With regards to Israel's political systems, the report states that the majority of Diaspora Jewry does not see a dichotomy in Israel being both Jewish and democratic, and in fact, views this as the ideal state, even with the potential for "tensions" that this entails.
The report goes on to state that many Diaspora Jews even see democracy as an intrinsically Jewish value, and any erosion of Israel's democracy would not only have a negative impact on Judaism, but also on the affinity Diaspora Jews feel for Israel.
The study found that because they are a minority in their countries, Diaspora Jews place great importance on the rights of minorities in Israel, as well as on human rights in general. Furthermore, the report said, Diaspora Jews do not view the Jewish state's perilous security situation "as justification for lowering the high values bar Israel is expected to maintain." In the same vein, the report states that in the eyes of the Jews in the rest of the world, "regional reality also does not grant Israel immunity from criticism."
In his background paper, Rosner noted that "on issues relating to the Jewish nature of the state, Israel has to deal with events that demand a temporary judgment – should Women of the Wall be allowed to pray at the (Western Wall) plaza. It must also deal with the long-term and more central repercussions of Jewish marriage. Currently, Israel only offers a religious path to marriage. For Israeli Jews, it is an exclusively Orthodox path controlled by the official rabbinate. Continuing this regime because it makes the state more 'Jewish,' or ending it to make Israel more 'democratic' both have significant implications for the Jewish and democratic future of the state."

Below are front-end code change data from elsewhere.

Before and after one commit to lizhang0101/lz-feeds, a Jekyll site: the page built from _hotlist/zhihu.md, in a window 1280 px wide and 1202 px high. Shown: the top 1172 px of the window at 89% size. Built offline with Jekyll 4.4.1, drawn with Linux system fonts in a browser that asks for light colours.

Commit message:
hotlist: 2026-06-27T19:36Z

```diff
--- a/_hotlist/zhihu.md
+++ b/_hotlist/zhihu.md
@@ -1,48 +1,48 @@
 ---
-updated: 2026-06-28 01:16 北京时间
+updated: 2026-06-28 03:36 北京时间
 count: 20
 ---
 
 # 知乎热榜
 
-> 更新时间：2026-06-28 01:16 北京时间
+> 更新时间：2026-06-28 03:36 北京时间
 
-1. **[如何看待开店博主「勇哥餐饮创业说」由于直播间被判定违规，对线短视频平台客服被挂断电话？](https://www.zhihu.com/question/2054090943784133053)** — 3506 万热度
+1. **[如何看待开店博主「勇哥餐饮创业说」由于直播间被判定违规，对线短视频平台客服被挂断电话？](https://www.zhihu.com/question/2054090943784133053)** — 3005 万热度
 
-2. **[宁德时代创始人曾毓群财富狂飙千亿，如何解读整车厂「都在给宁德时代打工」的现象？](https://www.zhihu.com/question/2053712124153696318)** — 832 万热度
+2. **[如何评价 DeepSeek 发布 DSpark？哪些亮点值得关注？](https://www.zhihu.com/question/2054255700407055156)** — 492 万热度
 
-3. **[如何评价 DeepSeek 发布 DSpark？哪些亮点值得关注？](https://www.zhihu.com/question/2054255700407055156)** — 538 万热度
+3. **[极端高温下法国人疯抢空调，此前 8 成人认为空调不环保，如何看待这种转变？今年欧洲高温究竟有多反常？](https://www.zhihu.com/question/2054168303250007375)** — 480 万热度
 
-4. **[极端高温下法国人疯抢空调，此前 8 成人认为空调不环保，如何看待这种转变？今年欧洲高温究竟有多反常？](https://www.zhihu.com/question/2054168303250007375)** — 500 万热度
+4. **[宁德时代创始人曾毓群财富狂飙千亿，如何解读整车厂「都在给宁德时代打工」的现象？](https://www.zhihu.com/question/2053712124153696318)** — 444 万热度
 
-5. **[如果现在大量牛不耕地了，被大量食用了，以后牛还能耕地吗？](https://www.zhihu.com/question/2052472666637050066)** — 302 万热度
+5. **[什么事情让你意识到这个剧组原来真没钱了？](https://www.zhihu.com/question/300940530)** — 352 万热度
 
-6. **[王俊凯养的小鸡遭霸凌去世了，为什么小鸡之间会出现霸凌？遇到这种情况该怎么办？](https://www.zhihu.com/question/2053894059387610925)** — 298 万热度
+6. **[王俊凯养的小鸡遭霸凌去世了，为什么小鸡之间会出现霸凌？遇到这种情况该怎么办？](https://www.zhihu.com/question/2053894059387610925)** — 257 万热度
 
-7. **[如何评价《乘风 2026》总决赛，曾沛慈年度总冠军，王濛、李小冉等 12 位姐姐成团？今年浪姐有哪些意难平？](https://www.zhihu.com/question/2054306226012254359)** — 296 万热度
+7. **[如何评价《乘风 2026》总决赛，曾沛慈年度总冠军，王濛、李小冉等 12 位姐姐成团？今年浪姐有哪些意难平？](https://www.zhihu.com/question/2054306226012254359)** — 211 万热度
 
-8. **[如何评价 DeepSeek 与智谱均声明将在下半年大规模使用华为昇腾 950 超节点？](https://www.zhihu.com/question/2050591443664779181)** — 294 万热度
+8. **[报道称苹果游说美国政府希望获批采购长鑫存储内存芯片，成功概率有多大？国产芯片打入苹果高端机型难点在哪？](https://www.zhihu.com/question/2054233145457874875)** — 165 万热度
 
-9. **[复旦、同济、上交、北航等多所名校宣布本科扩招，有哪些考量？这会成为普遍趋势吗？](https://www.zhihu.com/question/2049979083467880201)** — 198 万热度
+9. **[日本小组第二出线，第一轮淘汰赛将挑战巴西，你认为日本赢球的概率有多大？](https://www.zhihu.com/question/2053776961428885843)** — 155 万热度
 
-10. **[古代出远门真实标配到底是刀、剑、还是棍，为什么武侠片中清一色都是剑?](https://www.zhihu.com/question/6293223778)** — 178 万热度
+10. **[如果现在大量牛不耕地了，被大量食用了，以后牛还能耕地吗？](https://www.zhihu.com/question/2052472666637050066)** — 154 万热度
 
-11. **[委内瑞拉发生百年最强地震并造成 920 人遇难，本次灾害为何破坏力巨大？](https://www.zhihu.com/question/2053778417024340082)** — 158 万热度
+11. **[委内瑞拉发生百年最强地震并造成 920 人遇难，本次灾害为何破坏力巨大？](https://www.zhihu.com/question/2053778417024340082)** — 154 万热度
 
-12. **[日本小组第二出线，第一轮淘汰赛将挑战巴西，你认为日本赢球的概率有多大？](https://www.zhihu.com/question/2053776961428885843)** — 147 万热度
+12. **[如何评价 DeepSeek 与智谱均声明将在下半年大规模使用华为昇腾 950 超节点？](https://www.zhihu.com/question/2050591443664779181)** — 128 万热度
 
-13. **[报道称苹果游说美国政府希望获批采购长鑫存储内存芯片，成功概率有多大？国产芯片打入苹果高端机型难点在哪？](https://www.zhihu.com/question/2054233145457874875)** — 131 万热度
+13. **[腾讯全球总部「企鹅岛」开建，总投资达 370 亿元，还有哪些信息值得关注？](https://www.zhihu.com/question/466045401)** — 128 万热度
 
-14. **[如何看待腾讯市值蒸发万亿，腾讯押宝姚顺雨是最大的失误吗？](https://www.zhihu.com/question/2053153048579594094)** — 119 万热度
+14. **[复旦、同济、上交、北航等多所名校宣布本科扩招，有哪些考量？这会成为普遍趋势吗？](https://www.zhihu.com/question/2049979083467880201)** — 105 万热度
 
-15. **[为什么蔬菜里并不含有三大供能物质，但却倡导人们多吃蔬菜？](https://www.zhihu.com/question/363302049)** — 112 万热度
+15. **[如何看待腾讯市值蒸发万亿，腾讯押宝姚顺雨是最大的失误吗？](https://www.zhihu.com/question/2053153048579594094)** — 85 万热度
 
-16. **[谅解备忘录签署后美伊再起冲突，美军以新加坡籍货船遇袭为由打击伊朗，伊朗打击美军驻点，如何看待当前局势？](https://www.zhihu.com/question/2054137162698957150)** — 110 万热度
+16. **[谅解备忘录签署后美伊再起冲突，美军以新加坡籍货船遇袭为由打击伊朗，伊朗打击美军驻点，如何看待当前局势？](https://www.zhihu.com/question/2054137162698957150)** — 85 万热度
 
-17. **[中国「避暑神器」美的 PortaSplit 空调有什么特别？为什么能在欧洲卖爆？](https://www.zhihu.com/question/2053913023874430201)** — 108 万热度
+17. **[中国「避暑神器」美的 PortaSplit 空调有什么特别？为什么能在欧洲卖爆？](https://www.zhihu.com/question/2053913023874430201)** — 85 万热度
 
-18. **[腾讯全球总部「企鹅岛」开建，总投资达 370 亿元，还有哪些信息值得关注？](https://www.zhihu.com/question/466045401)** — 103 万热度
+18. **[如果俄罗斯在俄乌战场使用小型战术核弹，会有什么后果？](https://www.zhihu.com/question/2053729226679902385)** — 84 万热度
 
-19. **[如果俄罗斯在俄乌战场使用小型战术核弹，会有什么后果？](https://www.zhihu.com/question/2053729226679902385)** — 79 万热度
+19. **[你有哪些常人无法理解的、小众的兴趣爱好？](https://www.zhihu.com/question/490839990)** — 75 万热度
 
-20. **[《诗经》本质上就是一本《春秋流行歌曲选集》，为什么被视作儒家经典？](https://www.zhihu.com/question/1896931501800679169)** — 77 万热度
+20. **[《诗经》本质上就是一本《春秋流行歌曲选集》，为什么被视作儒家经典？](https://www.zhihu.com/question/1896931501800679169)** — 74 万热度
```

The study was based on seminars, questionnaires and conferences involving Jewish communities around the world, which were then presented and discussed during a two-day conference in New York in March.